The story of Louis Caldera runs like an immigrant success story. Caldera was born in El Paso, Texas, the son of Mexican immigrants. The second oldest of five children, his life was one of poverty and discrimination. He could not speak English when he was young. His family moved to East Los Angeles when he was five, then settled in Whittier, California where he was raised. In an interview, Caldera states he struggled with his sense of identity, and the alienation of being a minority in the United States. In 1978 Caldera graduated from the U.S. Military Academy at West Point, which he enrolled in because “I wanted to prove I was an American.” He served five years as a commissioned officer before enrolling in Harvard.

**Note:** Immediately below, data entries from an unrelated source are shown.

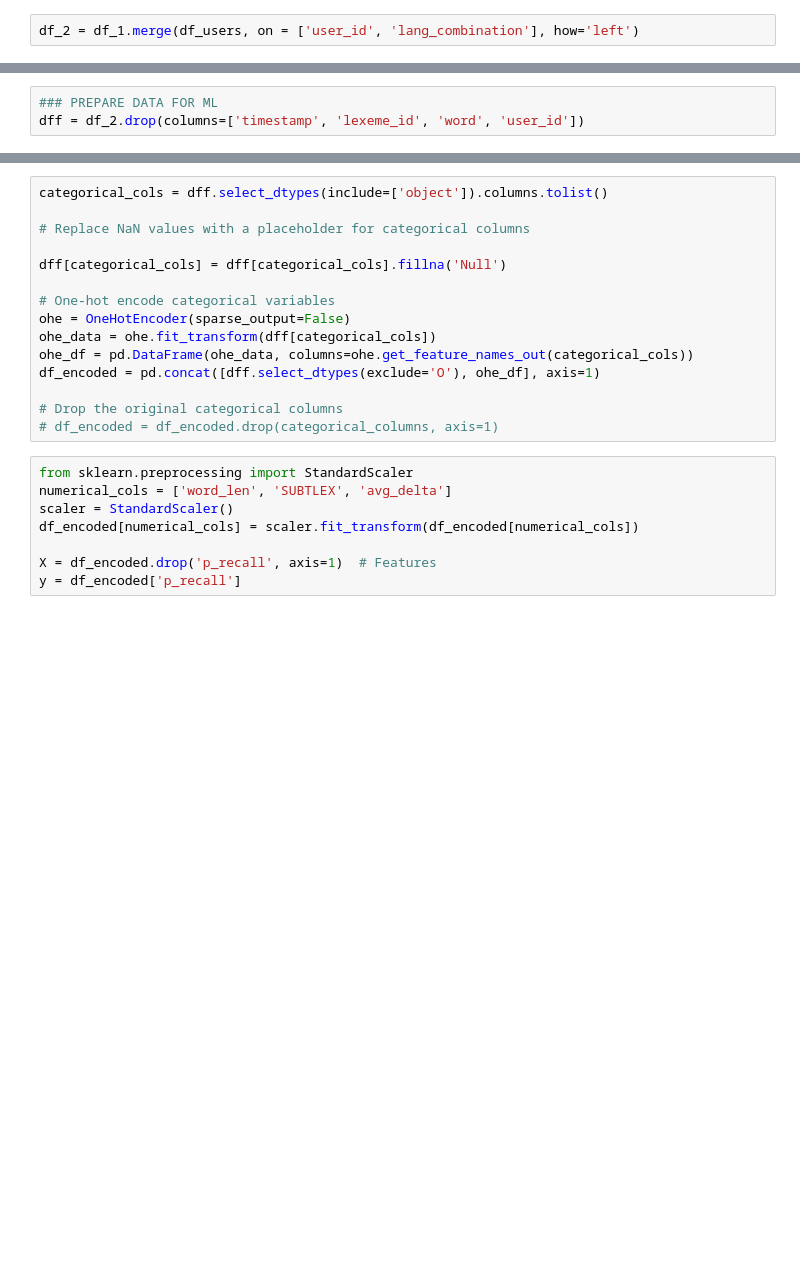
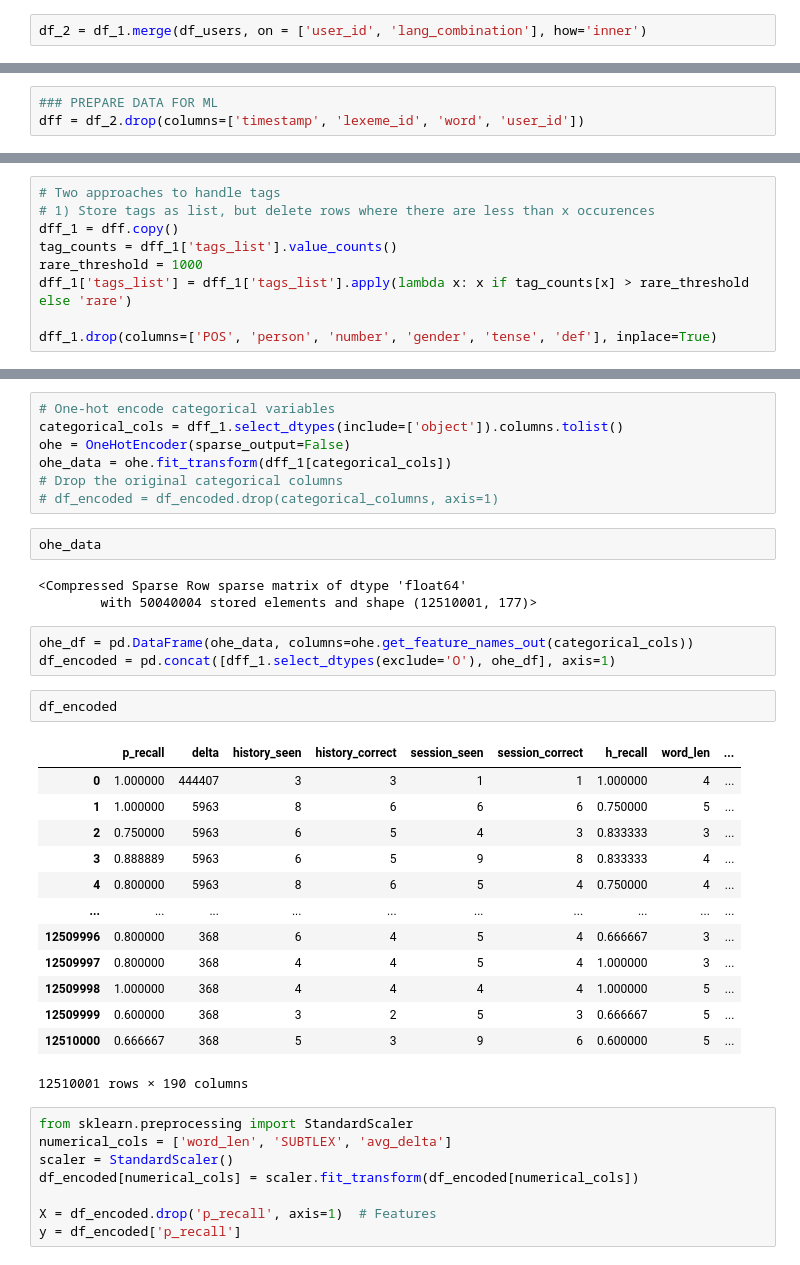
Before and after one commit to juliakubisa/spaced_repetition_algorithm, a Jupyter notebook: notebooks/baseline_models.ipynb, the cells around one changed output, grey strips where cells are left out. Drawn from its saved outputs; the diff is of its cells as text; blank space fills up the shorter version.

```diff
--- a/notebooks/baseline_models.ipynb
+++ b/notebooks/baseline_models.ipynb
@@ -94,3 +52,3 @@ df_1
 # %%
-df_2 = df_1.merge(df_users, on = ['user_id', 'lang_combination'], how='left')
+df_2 = df_1.merge(df_users, on = ['user_id', 'lang_combination'], how='inner')
 # %%
@@ -127,0 +94,9 @@ Index(['p_recall', 'delta', 'learning_language', 'ui_language', 'history_seen',
+# %%
+# Two approaches to handle tags
+# 1) Store tags as list, but delete rows where there are less than x occurences
+dff_1 = dff.copy()
+tag_counts = dff_1['tags_list'].value_counts()
+rare_threshold = 1000
+dff_1['tags_list'] = dff_1['tags_list'].apply(lambda x: x if tag_counts[x] > rare_threshold else 'rare')
+
+dff_1.drop(columns=['POS', 'person', 'number', 'gender', 'tense', 'def'], inplace=True)
@@ -128,18 +137,34 @@ Index(['p_recall', 'delta', 'learning_language', 'ui_language', 'history_seen',
 # %%
-categorical_cols = dff.select_dtypes(include=['object']).columns.tolist()
-
-# Replace NaN values with a placeholder for categorical columns
-
-dff[categorical_cols] = dff[categorical_cols].fillna('Null')
-
 # One-hot encode categorical variables
+categorical_cols = dff_1.select_dtypes(include=['object']).columns.tolist()
 ohe = OneHotEncoder(sparse_output=False)
-ohe_data = ohe.fit_transform(dff[categorical_cols])
-ohe_df = pd.DataFrame(ohe_data, columns=ohe.get_feature_names_out(categorical_cols))
-df_encoded = pd.concat([dff.select_dtypes(exclude='O'), ohe_df], axis=1)
-
+ohe_data = ohe.fit_transform(dff_1[categorical_cols])
 # Drop the original categorical columns
 # df_encoded = df_encoded.drop(categorical_columns, axis=1)
+# %%
+ohe_data
+# %% [output]
+<Compressed Sparse Row sparse matrix of dtype 'float64'
+        with 50040004 stored elements and shape (12510001, 177)>
+# %%
+ohe_df = pd.DataFrame(ohe_data, columns=ohe.get_feature_names_out(categorical_cols))
+df_encoded = pd.concat([dff_1.select_dtypes(exclude='O'), ohe_df], axis=1)
+# %%
+df_encoded
+# %% [output]
+|  | p_recall | delta | history_seen | history_correct | session_seen | session_correct | h_recall | word_len | ... |
+| 0 | 1.000000 | 444407 | 3 | 3 | 1 | 1 | 1.000000 | 4 | ... |
+| 1 | 1.000000 | 5963 | 8 | 6 | 6 | 6 | 0.750000 | 5 | ... |
+| 2 | 0.750000 | 5963 | 6 | 5 | 4 | 3 | 0.833333 | 3 | ... |
+| 3 | 0.888889 | 5963 | 6 | 5 | 9 | 8 | 0.833333 | 4 | ... |
+| 4 | 0.800000 | 5963 | 8 | 6 | 5 | 4 | 0.750000 | 4 | ... |
+| ... | ... | ... | ... | ... | ... | ... | ... | ... | ... |
+| 12509996 | 0.800000 | 368 | 6 | 4 | 5 | 4 | 0.666667 | 3 | ... |
+| 12509997 | 0.800000 | 368 | 4 | 4 | 5 | 4 | 1.000000 | 3 | ... |
+| 12509998 | 1.000000 | 368 | 4 | 4 | 4 | 4 | 1.000000 | 5 | ... |
+| 12509999 | 0.600000 | 368 | 3 | 2 | 5 | 3 | 0.666667 | 5 | ... |
+| 12510000 | 0.666667 | 368 | 5 | 3 | 9 | 6 | 0.600000 | 5 | ... |
+12510001 rows × 190 columns
 # %%
 from sklearn.preprocessing import StandardScaler
 numerical_cols = ['word_len', 'SUBTLEX', 'avg_delta']
```
Also changed, not shown: parts of 12 cells of this notebook, 3 other files.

He received a law degree and a masters in business administration in 1987. He practiced law from 1987 to 1990 with the firm O’Melveny & Myers, then served as a California state assemblyman and deputy counsel of Los Angeles County.
His time as a member of the California State Assembly for the 46th District, which he was elected to for three terms from 1992 to 1997, was supported by downtown elite of Los Angeles. His most known action was sponsoring a bill requiring those applying for drivers licenses for the first time to prove their U.S. citizenship or legal residency. It was supported by the Federation for American Immigration Reform, a well-known anti-Hispanic organization. Legislation like this is fueled by nativism, and part of the growing anti-immigrant movement that targets Latinos. Despite this Caldera justified it because it was similar to another law on the books in New Jersey. He also said that it would not result in discrimination. Many critics saw he had little understanding of history in supporting this. This is ironic in that the Hispanic Round Table later supported Caldera to bring a voice to Hispanic issues.

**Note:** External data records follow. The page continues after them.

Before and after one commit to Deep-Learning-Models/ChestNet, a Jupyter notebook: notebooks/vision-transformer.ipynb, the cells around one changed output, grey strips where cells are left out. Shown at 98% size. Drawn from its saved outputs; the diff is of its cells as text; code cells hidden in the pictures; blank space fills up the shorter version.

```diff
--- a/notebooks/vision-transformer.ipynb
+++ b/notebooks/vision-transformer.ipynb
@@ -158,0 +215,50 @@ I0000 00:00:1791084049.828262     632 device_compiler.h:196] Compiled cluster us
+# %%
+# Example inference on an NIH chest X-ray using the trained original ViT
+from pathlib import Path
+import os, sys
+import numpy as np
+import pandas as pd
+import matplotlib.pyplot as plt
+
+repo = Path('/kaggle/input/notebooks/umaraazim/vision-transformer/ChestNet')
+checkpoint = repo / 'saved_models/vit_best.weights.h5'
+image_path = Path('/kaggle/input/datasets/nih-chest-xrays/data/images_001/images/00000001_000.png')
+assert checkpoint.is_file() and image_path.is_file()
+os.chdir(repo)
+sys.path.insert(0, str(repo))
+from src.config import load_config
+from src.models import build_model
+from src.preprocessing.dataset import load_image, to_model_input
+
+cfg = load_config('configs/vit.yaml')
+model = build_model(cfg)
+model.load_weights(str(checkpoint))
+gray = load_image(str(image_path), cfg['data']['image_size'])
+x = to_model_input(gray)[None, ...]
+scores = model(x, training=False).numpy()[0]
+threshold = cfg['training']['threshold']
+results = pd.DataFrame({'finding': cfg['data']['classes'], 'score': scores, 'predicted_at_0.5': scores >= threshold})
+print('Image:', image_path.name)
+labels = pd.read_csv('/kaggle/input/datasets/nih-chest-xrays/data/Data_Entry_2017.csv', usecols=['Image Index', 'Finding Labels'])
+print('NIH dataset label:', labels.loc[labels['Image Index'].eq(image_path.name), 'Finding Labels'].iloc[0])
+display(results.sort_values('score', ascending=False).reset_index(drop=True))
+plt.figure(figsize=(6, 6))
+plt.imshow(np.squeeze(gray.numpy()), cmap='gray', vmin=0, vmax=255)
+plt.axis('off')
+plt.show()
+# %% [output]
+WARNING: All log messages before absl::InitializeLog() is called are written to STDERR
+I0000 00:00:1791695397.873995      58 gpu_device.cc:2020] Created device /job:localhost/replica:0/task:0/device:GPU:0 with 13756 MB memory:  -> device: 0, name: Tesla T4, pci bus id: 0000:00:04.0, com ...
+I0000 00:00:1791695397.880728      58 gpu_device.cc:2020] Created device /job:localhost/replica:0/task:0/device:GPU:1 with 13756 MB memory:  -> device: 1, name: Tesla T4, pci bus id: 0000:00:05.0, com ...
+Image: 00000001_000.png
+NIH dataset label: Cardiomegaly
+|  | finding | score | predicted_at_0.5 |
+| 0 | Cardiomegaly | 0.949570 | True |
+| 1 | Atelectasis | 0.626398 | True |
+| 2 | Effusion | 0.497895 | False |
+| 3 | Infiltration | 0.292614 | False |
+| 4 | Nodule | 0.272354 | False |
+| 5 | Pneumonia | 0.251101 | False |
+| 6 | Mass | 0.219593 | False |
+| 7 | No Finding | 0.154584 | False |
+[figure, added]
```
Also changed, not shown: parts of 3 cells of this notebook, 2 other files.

While in his second term in the California legislature, Caldera was tapped by President Clinton to become managing director and chief operating officer of the Corporation for National Service. The second highest job in that agency, he held it from 1997 to 1998.
On May 22, 1998 the president nominated Caldera for Secretary of the Army. He served here until January 2001 the end of Clinton’s term. A profile of Caldera by Paul Garza in the St. Petersburg Times reported on Caldera as a more hands on secretary, sensitive to the needs of his soldiers, and with aides stating he runs his office like a chief executive officer. He was seen as a role model for Hispanic youth because of his high profile and his experiences. It also reported that “Caldera envisions a future as university president, governor or even senator. He also thinks about writing and teaching.”
His ambitions did land him a role as university president. His record as Army Secretary during this time is worth noting, as will be looked at here.
American Forces Press Service. “Caldera Nominated New Army Secretary.” http://www.defense.gov/news/newsarticle.aspx?id=41411
Acuna, Rudy. “Who Speaks For the Latino Student?” February 4, 2003. http://latinola.com/story.php?story=723
De La Garza, Paul. “Army Secretary’s Story is Top Rank.” St. Petersburg Times (Florida). October 3, 2000. Pg. 1A.